Lecture notes: Molecular Bioinformatics 2001,
Lecture 26 Jan 2001
5. Comparing genomes
One of the most interesting new fields that the availability of the
complete genomes has created is the science of genome
comparison. Comparing complete genomes can give deep insights about
the relationship between organisms, as well as shedding light on the
function of specific genes in each single genome. It is clear that
this field has just begun, and that there are many discoveries waiting
to be made.
Some examples of issues that have been investigated to some degree:
It is now possible to investigate which sets of genes are common to
many different organisms, or groups of organisms. Is there a
common core of genes necessary for all life? Is that
core sufficient for life?
If one looks at a specific, and yet fundamental, component such as the
ribosome and the protein synthesis, can one say anything about whether
this system has changed fundamentally through evolution, or has it
stayed basically the same throughout? Have there been
inventions during evolution in such a fundamental
Which genes are necessary for multicellular life
forms; which set of genes are only found in multicellular organisms
but not in unicellular ones?
The rate of horizontal gene transfer (genes that have
jumped the species barrier) among bacteria can now be
investigated. How often, and under what circumstances do bacteria
exchange genes? Has anything similar happened with higher organisms?
Where and how have new genes emerged in evolutionary
history? Can precursors of some gene families be found in
distant relatives of a species?
The problem of identifying and characterizing orthologous genes versus
paralogous genes becomes easier to address (but not necessarily
Warning: The term orthologous and paralogous are
sometimes used to denote functional equivalence, and similarity
without functional equivalence, respectively, but this is frowned upon
by evolutionary biologists.
- Orthologues are genes that have diverged from

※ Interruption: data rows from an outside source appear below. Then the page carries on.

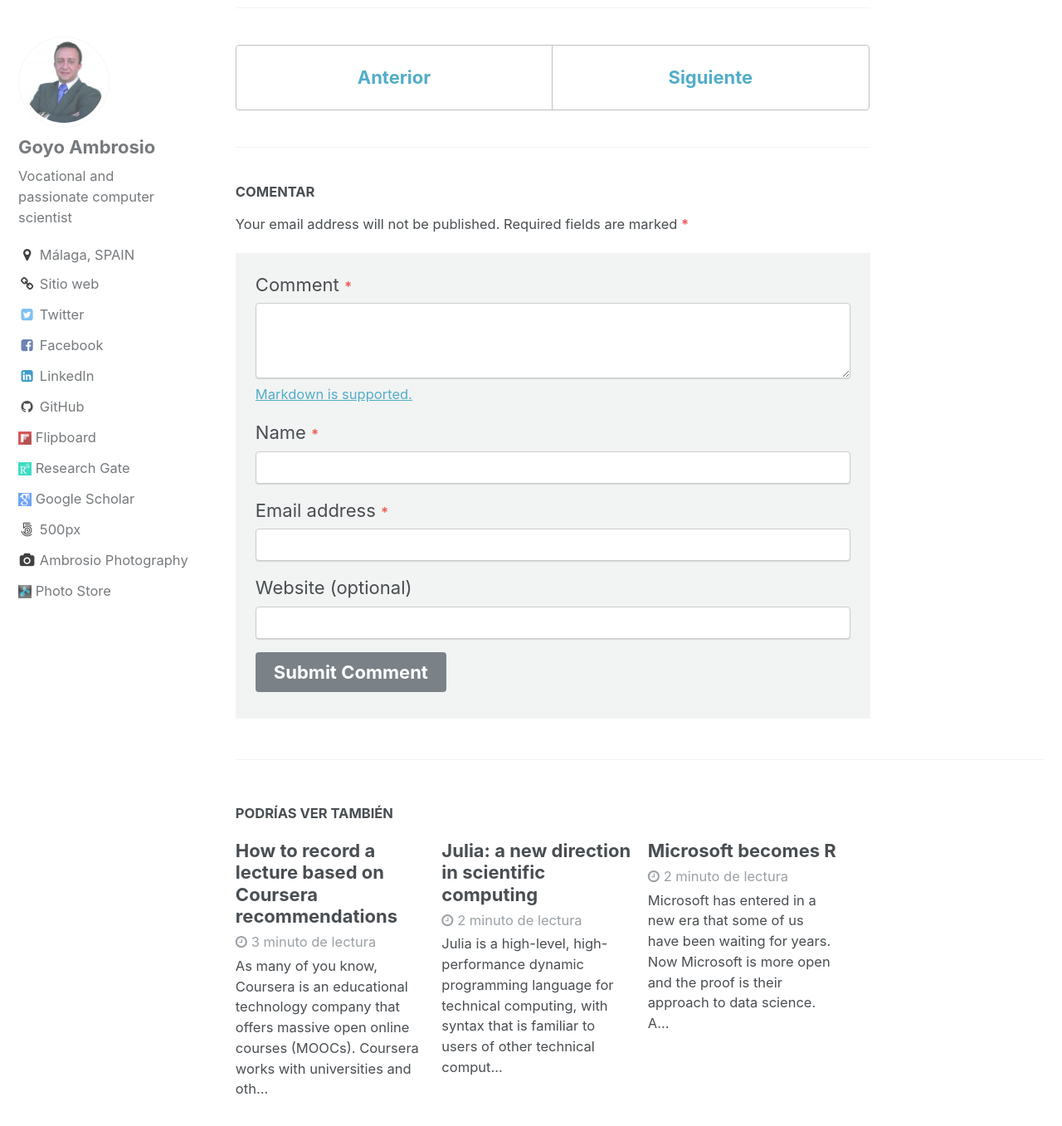
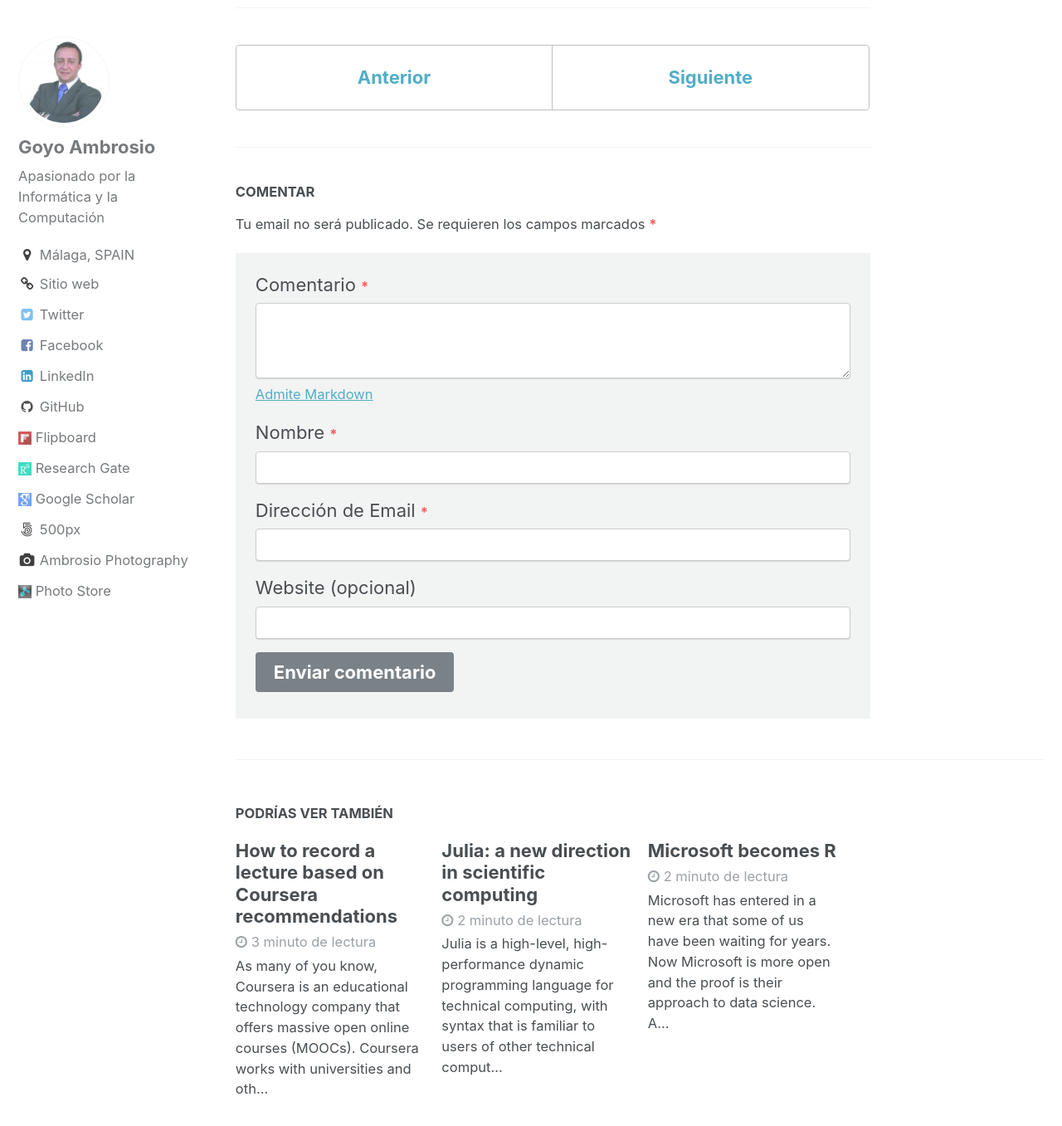
Before and after one commit to goyoac/goyoac.github.io, a Jekyll site: the page built from _posts/2016-03-16-After-Pythons-Tools-R-Tools-for-Visual-Studio-arrives.md, in a window 1280 px wide and 1400 px high, scrolled down 2684 px. Shown: the top 1357 px of the window at 83% size. Built offline with Jekyll 4.4.1, drawn with Linux system fonts in a browser that asks for light colours; some of the changed text lies outside the part shown.

Commit message:
Changing to spanish

```diff
--- a/_config.yml
+++ b/_config.yml
@@ -10,10 +10,10 @@ locale                   : "es"
 title                    : "Computación como Vocación"
 title_separator          : "-"
 name                     : &name "Goyo Ambrosio"
-description              : &description "Scientific Computing, Data Science, Smart City, IoT, Big Data, Robotics, STEM, IT, Education, Innovation and more"
-url                      : http://goyoambrosio.com # the base hostname & protocol for your site e.g. "https://mmistakes.github.io"
+description              : &description "Computación, Computación ciéntifica, Ingeniería en informática, Innovación, Emprendimiento, STEM, Robótica, Análisis de Datos, Big Data, Smart City, Internet de las Cosas, IoT, Formación, Cosultoría y más"
+url                      : http://goyoambrosio.es # the base hostname & protocol for your site e.g. "https://mmistakes.github.io"
 baseurl                  : # the subpath of your site, e.g. "/blog"
-repository               : "goyoambrosio/goyoambrosio.github.io" # GitHub username/repo-name e.g. "mmistakes/minimal-mistakes"
+repository               : "goyoac/goyoac.github.io" # GitHub username/repo-name e.g. "mmistakes/minimal-mistakes"
 teaser                   : # path of fallback teaser image, e.g. "/assets/images/500x300.png"
 # breadcrumbs            : false # true, false (default)
 words_per_minute         : 200
@@ -81,10 +81,10 @@ analytics:
 author:
   name             : *name
   avatar           : /assets/images/goyo-ambrosio.jpg # path of avatar image, e.g. "/assets/images/bio-photo.jpg"
-  bio              : "Vocational and passionate computer scientist"
+  bio              : "Apasionado por la Informática y la  Computación"
   location         : "Málaga, SPAIN"
   email            :
-  uri              : "https://goyoambrosio.github.io"
+  uri              : "https://goyoac.github.io"
   bitbucket        :
   codepen          :
   dribbble         :
--- a/_data/ui-text.yml
+++ b/_data/ui-text.yml
@@ -57,7 +57,7 @@ es: &DEFAULT_ES
   pagination_next            : "Siguiente"
   breadcrumb_home_label      : "Inicio"
   breadcrumb_separator       : "/"
-  menu_label                 :
+  menu_label                 : "Activar menú"
   toc_label                  : "Contenidos"
   ext_link_label             : "Enlace"
   less_than                  : "menos de"
@@ -68,7 +68,7 @@ es: &DEFAULT_ES
   categories_label           : "Categorías:"
   date_label                 : "Actualizado:"
   comments_label             : "Comentar"
-  comments_title             :
+  comments_title             : "Comentarios"
   more_label                 : "Ver más"
   related_label              : "Podrías ver también"
   follow_label               : "Seguir:"
@@ -78,17 +78,17 @@ es: &DEFAULT_ES
   email_label                : "Email"
   recent_posts               : "Entradas recientes"
   undefined_wpm              : "Parametro words_per_minute (Palabras por minuto) no definido en _config.yml"
-  comment_form_info          :
-  comment_form_comment_label :
-  comment_form_md_info       :
-  comment_form_name_label    :
-  comment_form_email_label   :
-  comment_form_website_label :
-  comment_btn_submit         :
-  comment_btn_submitted      :
-  comment_success_msg        :
-  comment_error_msg          :
-  loading_label              :
+  comment_form_info          : "Tu email no será publicado. Se requieren los campos marcados"
+  comment_form_comment_label : "Comentario"
+  comment_form_md_info       : "Admite Markdown"
+  comment_form_name_label    : "Nombre"
+  comment_form_email_label   : "Dirección de Email"
+  comment_form_website_label : "Website (opcional)"
+  comment_btn_submit         : "Enviar comentario"
+  comment_btn_submitted      : "Enviado"
+  comment_success_msg        : "¡ Gracias por tu comentario ! Aparecerá en cuanto sea aprobado."
+  comment_error_msg          : "Los siento pero se ha producido un error en el envío. Por favor, asegúrate que todos has completado todos los campos marcados e inténtalo de nuevo"
+  loading_label              : "Cargando ... "
 es-ES:
   <<: *DEFAULT_ES
 es-CO:
```
Also changed, not shown: _data/navigation.yml (+5 -5 lines).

a common ancestor because of a speciation event.
- Paralogues are genes that have diverged as the
result of a gene duplication event.
Copyright © 2001
$Date: 2001/01/24 10:18:58 $